*** Opening of Supplied material ***
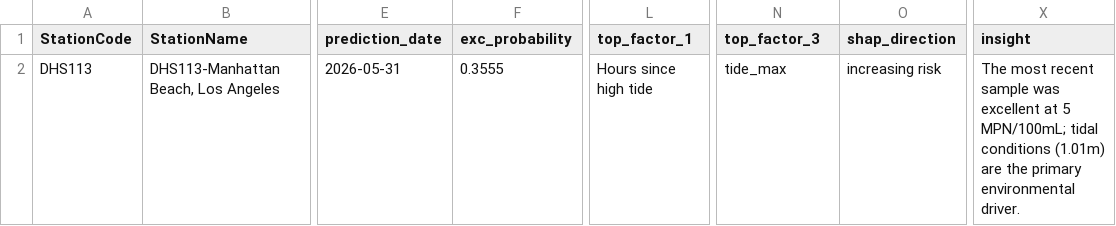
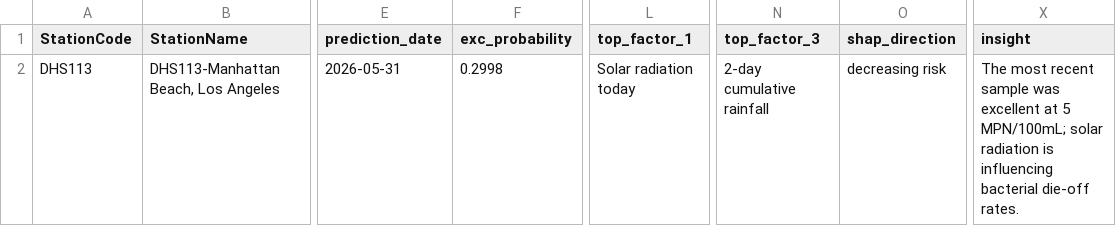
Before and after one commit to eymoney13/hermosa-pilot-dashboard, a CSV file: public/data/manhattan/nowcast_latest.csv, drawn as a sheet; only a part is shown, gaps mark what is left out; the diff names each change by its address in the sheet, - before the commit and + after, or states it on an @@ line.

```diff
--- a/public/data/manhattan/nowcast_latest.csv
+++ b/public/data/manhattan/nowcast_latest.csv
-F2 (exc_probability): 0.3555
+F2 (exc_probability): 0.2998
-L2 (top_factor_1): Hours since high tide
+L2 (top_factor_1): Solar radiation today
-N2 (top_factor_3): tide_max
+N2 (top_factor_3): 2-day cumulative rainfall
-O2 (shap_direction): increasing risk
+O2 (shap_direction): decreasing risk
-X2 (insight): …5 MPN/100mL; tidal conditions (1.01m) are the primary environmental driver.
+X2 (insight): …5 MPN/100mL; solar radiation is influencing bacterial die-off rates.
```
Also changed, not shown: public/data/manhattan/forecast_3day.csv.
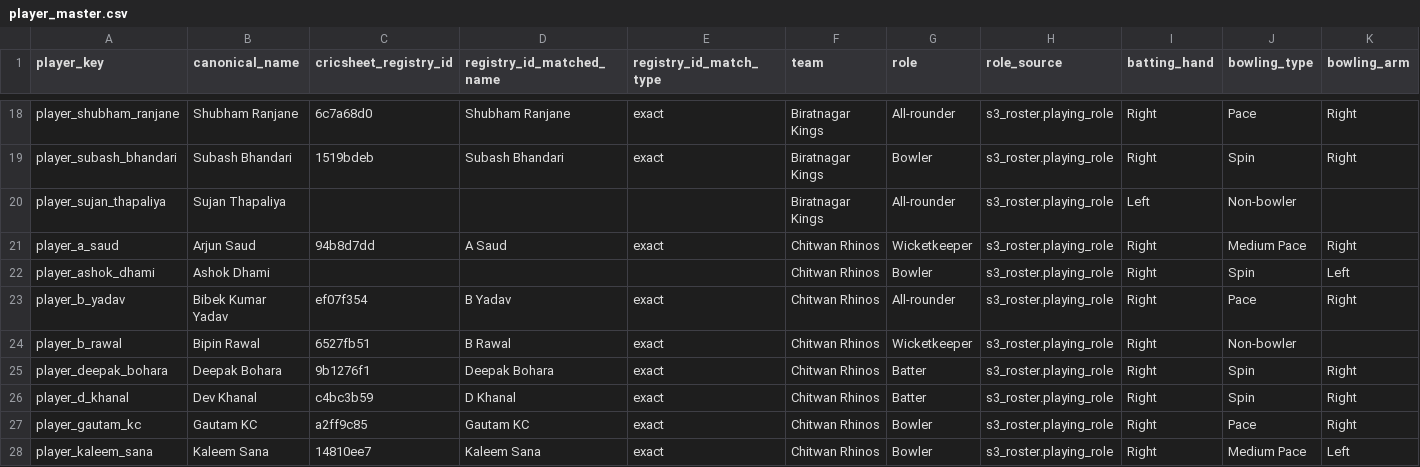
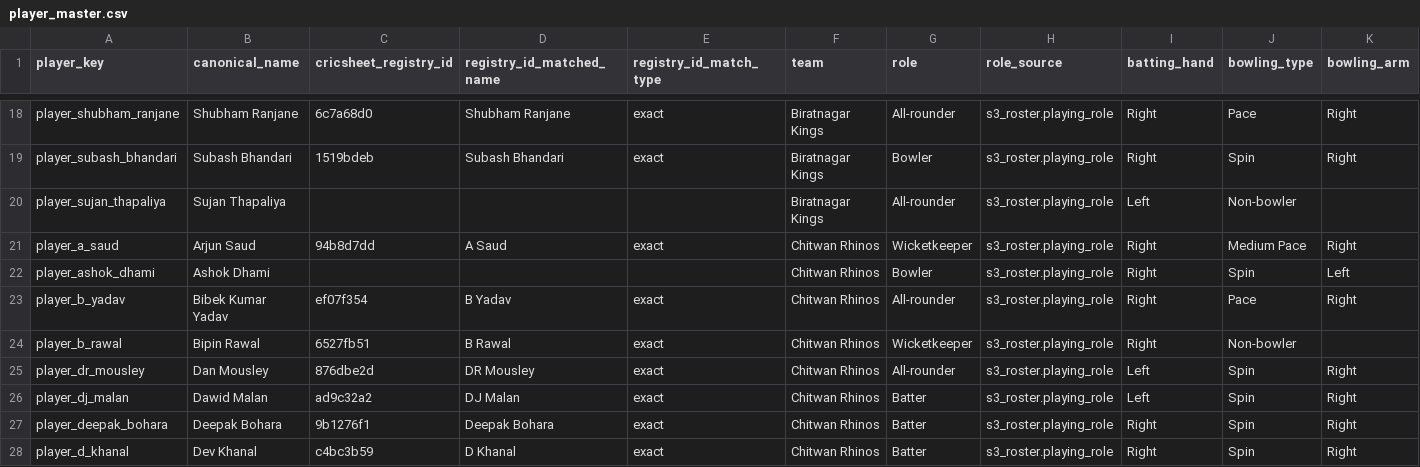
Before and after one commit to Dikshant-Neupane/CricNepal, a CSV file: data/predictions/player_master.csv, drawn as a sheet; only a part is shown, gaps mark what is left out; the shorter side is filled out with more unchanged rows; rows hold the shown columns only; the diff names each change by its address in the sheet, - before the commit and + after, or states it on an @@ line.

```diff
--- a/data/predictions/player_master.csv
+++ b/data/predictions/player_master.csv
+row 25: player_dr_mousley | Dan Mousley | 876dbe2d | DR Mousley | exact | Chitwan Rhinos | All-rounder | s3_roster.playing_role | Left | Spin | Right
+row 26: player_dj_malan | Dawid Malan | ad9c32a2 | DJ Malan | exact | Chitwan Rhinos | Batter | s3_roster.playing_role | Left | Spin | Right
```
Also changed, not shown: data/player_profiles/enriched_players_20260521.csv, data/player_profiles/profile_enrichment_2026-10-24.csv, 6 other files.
*** Close of Supplied material ***
*** Opening of Supplied material ***
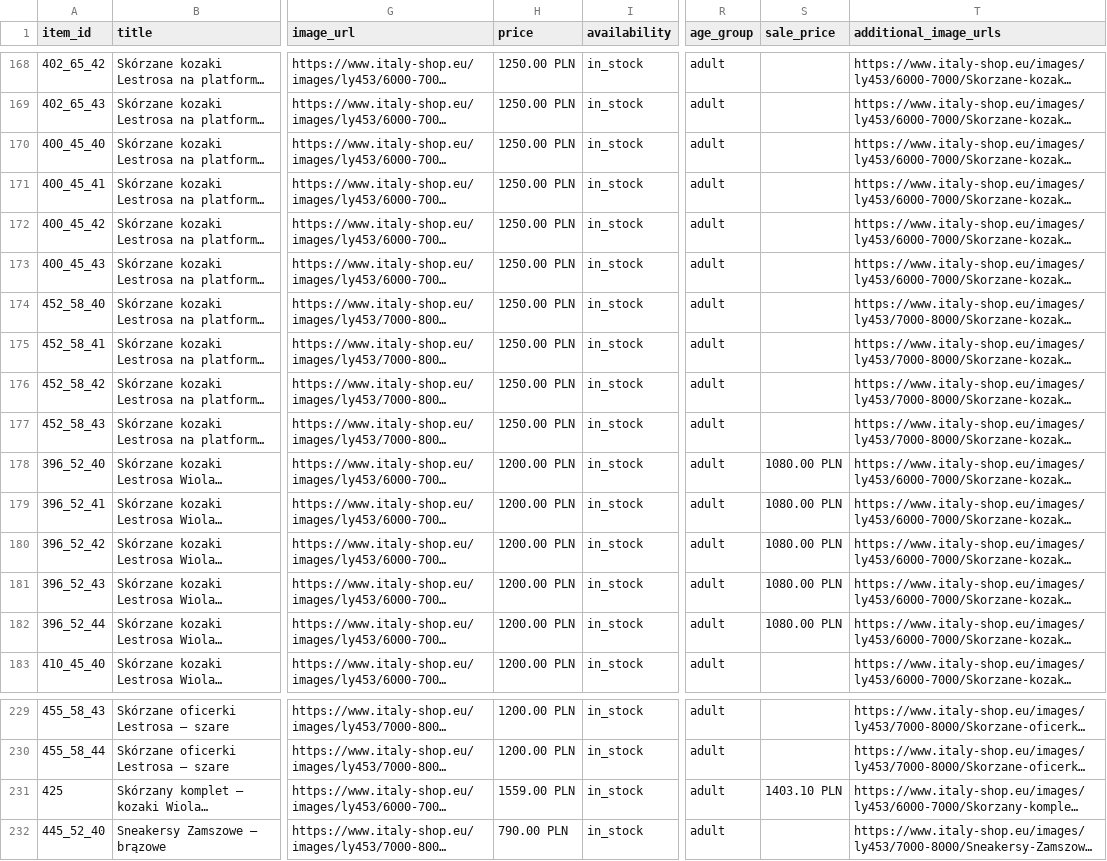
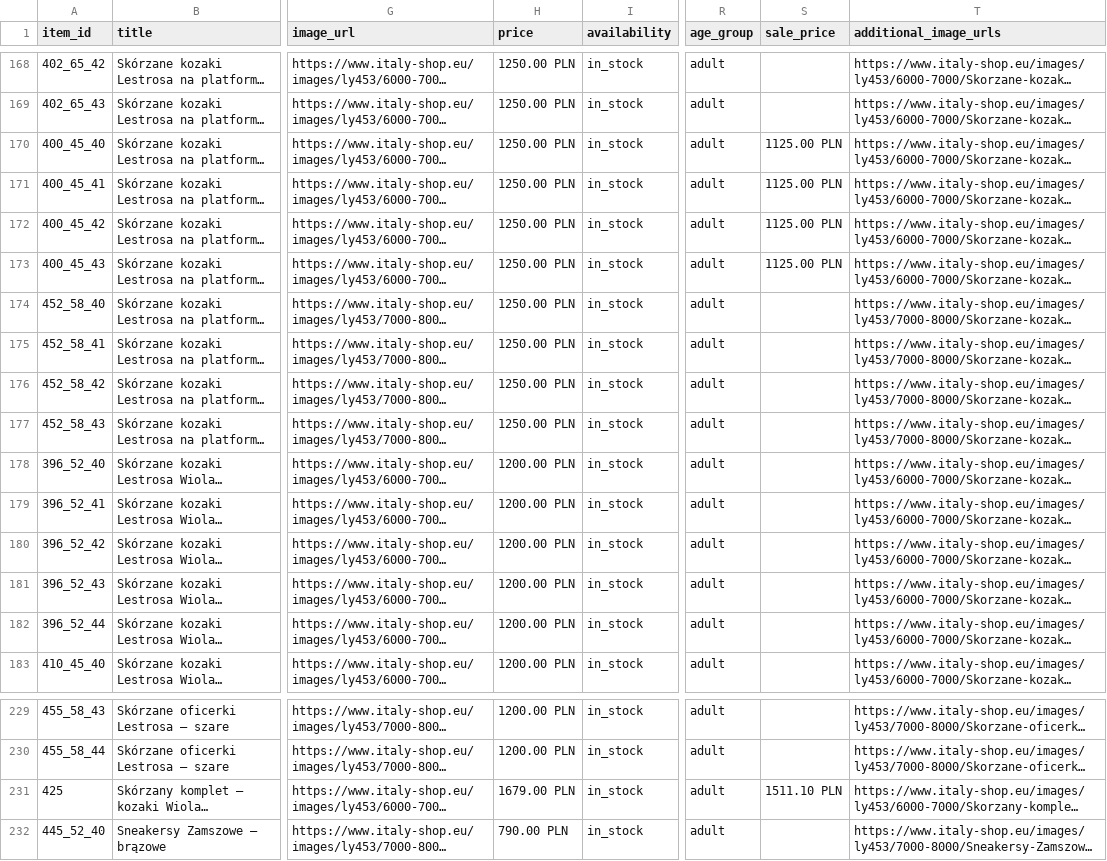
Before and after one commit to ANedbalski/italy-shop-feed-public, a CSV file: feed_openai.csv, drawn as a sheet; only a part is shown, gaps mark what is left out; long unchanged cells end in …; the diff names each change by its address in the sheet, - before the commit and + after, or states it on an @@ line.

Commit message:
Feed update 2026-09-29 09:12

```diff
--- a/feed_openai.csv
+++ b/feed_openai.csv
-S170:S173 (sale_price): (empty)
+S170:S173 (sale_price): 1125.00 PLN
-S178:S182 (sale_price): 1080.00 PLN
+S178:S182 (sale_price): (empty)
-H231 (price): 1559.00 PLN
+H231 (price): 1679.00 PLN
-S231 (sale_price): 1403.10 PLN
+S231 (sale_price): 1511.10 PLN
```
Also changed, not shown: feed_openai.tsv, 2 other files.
*** Close of Supplied material ***
*** Opening of Supplied material ***
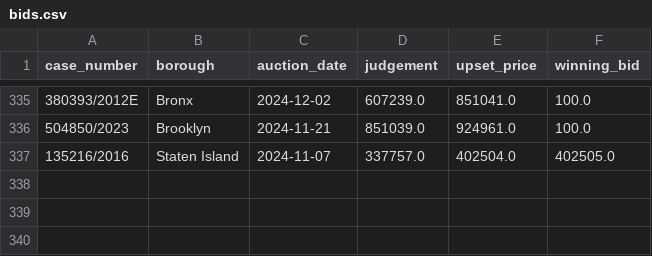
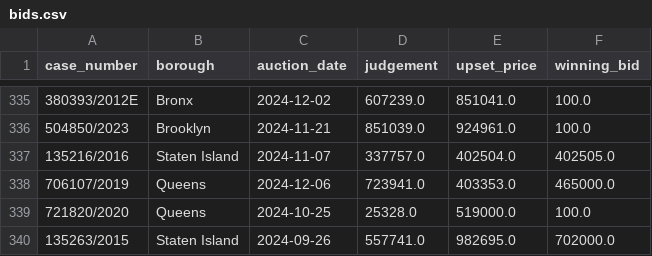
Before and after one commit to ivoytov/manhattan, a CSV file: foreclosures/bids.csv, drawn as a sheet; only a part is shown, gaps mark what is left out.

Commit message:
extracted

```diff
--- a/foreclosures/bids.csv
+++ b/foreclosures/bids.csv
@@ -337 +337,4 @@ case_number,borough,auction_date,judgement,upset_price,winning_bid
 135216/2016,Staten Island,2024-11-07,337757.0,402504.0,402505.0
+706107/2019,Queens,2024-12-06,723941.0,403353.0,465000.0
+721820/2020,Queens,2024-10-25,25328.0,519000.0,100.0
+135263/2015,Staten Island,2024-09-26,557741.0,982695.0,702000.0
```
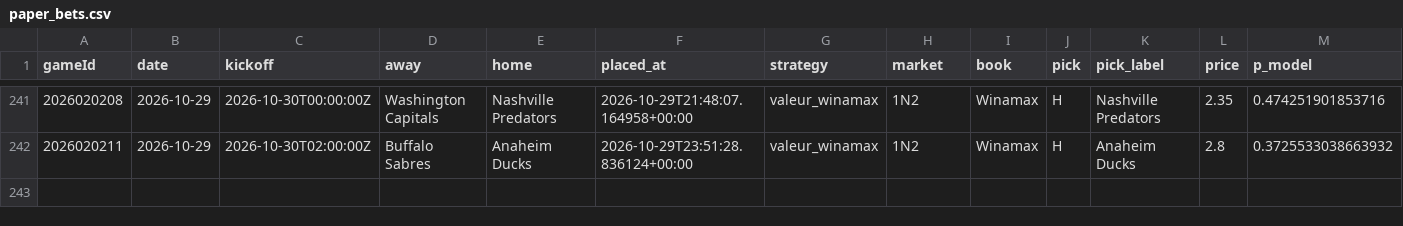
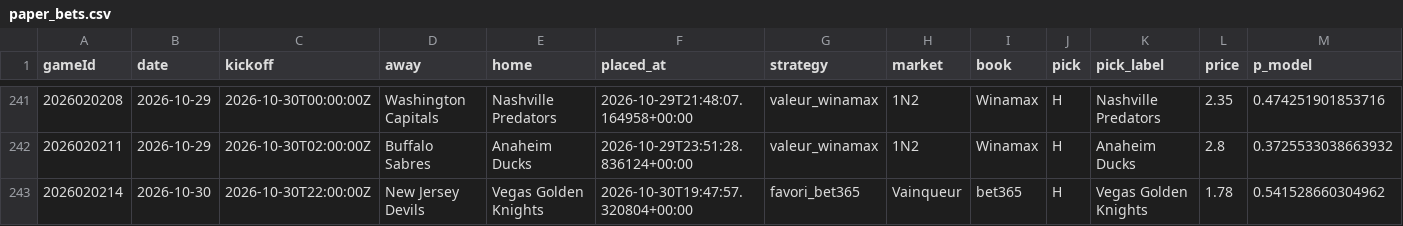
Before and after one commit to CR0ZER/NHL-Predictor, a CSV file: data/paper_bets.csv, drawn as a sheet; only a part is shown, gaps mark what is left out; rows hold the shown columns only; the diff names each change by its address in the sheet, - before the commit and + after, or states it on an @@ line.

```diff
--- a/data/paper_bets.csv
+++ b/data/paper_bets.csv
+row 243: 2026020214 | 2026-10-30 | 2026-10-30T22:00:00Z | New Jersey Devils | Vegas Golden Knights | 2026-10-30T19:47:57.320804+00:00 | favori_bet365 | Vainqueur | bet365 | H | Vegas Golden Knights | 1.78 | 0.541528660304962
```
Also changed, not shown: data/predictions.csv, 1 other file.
*** Close of Supplied material ***
[Problem to work on]:
Look for the word "rows" in the data, then return every line that contains it.

[Problem solution]:
Before and after one commit to Dikshant-Neupane/CricNepal, a CSV file: data/predictions/player_master.csv, drawn as a sheet; only a part is shown, gaps mark what is left out; the shorter side is filled out with more unchanged rows; rows hold the shown columns only; the diff names each change by its address in the sheet, - before the commit and + after, or states it on an @@ line.
Before and after one commit to CR0ZER/NHL-Predictor, a CSV file: data/paper_bets.csv, drawn as a sheet; only a part is shown, gaps mark what is left out; rows hold the shown columns only; the diff names each change by its address in the sheet, - before the commit and + after, or states it on an @@ line.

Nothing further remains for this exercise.